Beyond flattery: Why imitation could be humanity's most distinctive feature

Forget ‘monkey see, monkey do.’ ‘Human see, human do’ might be more accurate. But what does our incredible ability to imitate do for us?

— Imitation is the sincerest form of flattery, or so the saying goes. But more than that, it might also be at the root of what makes us, well, human.

Starting in infancy, humans begin imitating others around them, sticking their tongues out when a caretaker does, holding toy telephones up to their ears, and waving back to anyone who waves at them. Imitation continues into adulthood, as we pick up the body language of someone we like, ask friends where they bought their “fabulous red shoes,” and don a certain company’s apparel because Michael Jordan wears it.

Imitation can get a bad reputation, but researchers say our species’ drive to imitate so readily is a significant mechanism through which we learn social norms, integrate into society, and build social connection. And, they say, this level of imitation might be what sets us apart from other species and may have set us on the path to building an advanced society.

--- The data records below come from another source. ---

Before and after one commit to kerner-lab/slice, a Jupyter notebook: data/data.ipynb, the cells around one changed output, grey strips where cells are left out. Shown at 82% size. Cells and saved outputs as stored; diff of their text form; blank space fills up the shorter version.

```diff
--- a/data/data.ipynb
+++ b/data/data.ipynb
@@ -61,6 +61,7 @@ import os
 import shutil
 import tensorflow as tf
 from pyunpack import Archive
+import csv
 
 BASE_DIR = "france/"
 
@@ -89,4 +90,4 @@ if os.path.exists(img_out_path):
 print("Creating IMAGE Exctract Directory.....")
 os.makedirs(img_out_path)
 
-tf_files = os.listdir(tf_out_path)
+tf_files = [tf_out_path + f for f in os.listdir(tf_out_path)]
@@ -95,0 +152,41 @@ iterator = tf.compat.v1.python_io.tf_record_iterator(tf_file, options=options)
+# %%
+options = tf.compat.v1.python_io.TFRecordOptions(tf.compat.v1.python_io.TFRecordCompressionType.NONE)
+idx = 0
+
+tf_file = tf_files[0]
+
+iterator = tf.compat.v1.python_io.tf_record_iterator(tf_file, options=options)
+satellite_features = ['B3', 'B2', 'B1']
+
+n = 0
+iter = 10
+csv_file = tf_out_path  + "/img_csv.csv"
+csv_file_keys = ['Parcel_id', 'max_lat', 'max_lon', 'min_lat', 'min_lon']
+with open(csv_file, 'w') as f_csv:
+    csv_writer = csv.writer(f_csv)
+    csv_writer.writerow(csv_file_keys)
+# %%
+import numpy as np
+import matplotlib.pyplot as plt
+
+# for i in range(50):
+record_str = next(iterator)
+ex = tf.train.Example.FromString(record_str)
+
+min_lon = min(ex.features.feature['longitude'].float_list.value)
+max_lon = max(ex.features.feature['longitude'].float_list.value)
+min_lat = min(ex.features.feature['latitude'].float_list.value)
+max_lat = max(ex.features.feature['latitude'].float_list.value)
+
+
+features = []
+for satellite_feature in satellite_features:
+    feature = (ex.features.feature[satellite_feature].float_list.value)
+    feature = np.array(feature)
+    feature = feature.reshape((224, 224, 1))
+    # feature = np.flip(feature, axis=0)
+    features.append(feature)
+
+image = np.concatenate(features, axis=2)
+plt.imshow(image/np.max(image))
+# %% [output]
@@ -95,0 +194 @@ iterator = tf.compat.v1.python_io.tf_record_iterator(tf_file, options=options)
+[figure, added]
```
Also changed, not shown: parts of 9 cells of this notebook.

"Human beings are the premier imitators on the planet," says Andrew Meltzoff, co-director of the University of Washington Institute for Learning and Brain Sciences.

Read the entire article here.